Were Christmas singles ever any good?
I think I can say with some degree of certainty that those of us born, certainly pre-mid eighties would agree that the UK singles chart is not what it once was. The age of the download is upon us, as are any number of chart options for the consumer concerned about such matters to go by. This watering down of the ‘hit single’ leaves us with little more than a sense of nostalgia for charts past and the choice of musical styles contained therein. But mention the word ‘nostalgia’ and add to it a cautionary note for fear of disappointment.
As this post finds us in the closing stages of Christmas it would be only fair to consider chart entries of the same week in years gone by. What cannot be ignored in any retrospective was the British public’s questionable thirst for a gimmick. Why, I wonder did we ever fall for it? More often than not the top ten from any given year (we shall keep it 1971 to 1980) contained at least one excruciating song which defied any logic other than a desire to inflict it upon a disliked relative on Christmas Day.
1971 saw Benny Hill reach number one with ‘Ernie, The Fastest Milkman in the West’, beating off fine attempts by T-Rex and Slade for the top spot. A year later saw ‘Little Jimmy Osmond’ drown out Chuck Berry’s ‘Ding-a-Ling’, but did we learn? No. In 1973 we ensured Slade’s ‘Merry Xmas Everybody’ would bellow from the airways and apartment stores for infinity despite the opportunity to give up our pocket money for Mott the Hoople’s ‘Roll Away the Stone’ the same week. By 1974 musical acts had us, the buying public, well and truly sussed out. They didn’t miss an opportunity to knock out any old crap so long as it contained ‘Christmas’ somewhere in the title or verse. Mud stole the show but we ensured a very merry Christmas for The Goodies with the rather questionable title (in retrospect) ‘Father Christmas Don’t Touch Me’ and everyone’s favourite, The Wombles who were creaming it in from every line of merchandising the 1970s could offer it.
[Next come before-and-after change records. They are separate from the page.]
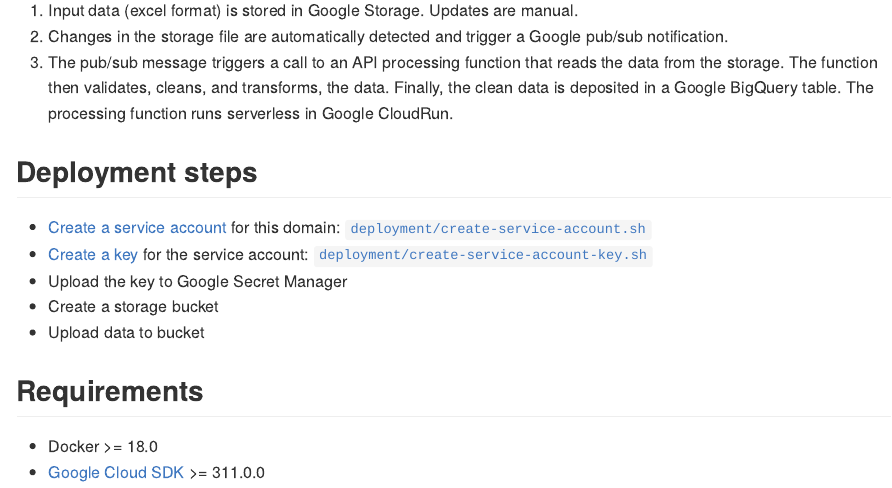
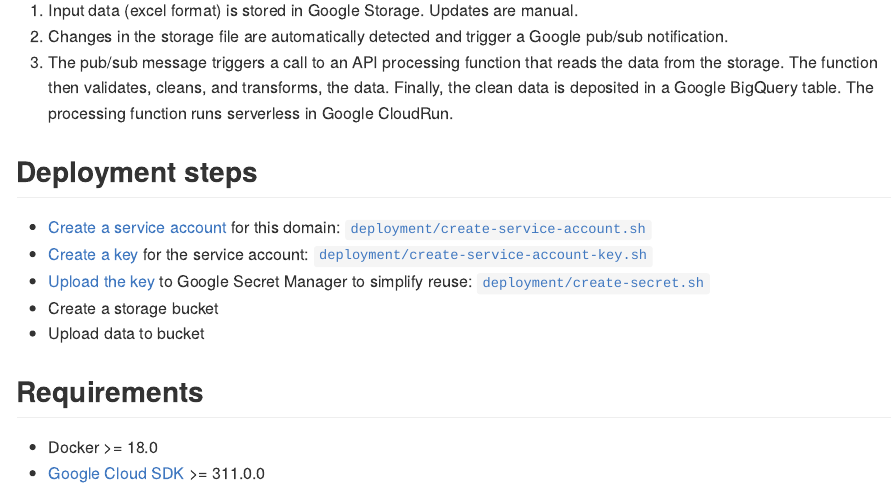
Before and after one commit to efcaguab/penang-catch, an R Markdown document (README.Rmd): the page in a window 1100 px wide, from 370 px down. The pictures show the output file README.md that the author committed with the source, drawn offline in the style of GitHub.

Commit message:
Upload secret

```diff
--- a/README.Rmd
+++ b/README.Rmd
@@ -26,7 +26,7 @@
 
 - [Create a service account](https://cloud.google.com/iam/docs/creating-managing-service-accounts) for this domain: [`deployment/create-service-account.sh`](deployment/create-service-account.sh)
 - [Create a key](https://cloud.google.com/iam/docs/creating-managing-service-account-keys) for the service account: [`deployment/create-service-account-key.sh`](deployment/create-service-account-key.sh)
-- Upload the key to Google Secret Manager
+- [Upload the key](https://cloud.google.com/secret-manager/docs/creating-and-accessing-secrets#secretmanager-create-secret-cli) to Google Secret Manager to simplify reuse: [`deployment/create-secret.sh`](deployment/create-secret.sh)
 - Create a storage bucket
 - Upload data to bucket
 
```
Also changed, not shown: README.md, 1 other file.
Bohemian Rhapsody brought a temporary relief until ’76 when Chris Hill reached the top ten with ‘Bionic Santa’. The less send about 1977 with the double agony of ‘Mull of Kintyre’ and ‘The Floral Dance’ the better. But it gets worse a year later, think of the laughs record executives must have had at their Christmas party as we rushed out in the December cold to warm the cockles and expand the coffers of Boney M, Father Abraham and the Smurfs and the dreadful Barron Nights. Are you getting the picture?
What made us do it? Who actually bought them? It is difficult to imagine today’s youth buying a Benny Hill song en masse this Christmas. By 1979 however a degree of common sense was resumed with about the least festive song one could imagine in ‘Another Brick in the Wall’. We saw the good sense to use Pink Floyd’s one playable single to beat off Fiddlers Dram and the horrendous ‘Day trip to Bangor’ and McCartney who, by now had decided to turn his back on his ‘Hey Jude’ legacy and destroy it with catchy gimmicks shamelessly designed to sell at this time of the year. He has, in this bloggers opinion much to answer for in his sheep rearing years.
Let us leave it there, it didn’t get much better in the following decade but at least we saw sense (mostly) during the rest of the year when the charts were, quite literally for everyone’s tastes. It wasn’t often that one couldn’t pick out at least one agreeable tune from the top twenty regardless of personal choice and, had I been of record buying age in 1971 ( I was three) where this rant began then I would have picked this, in at number fifteen…
Categories: The Music Lounge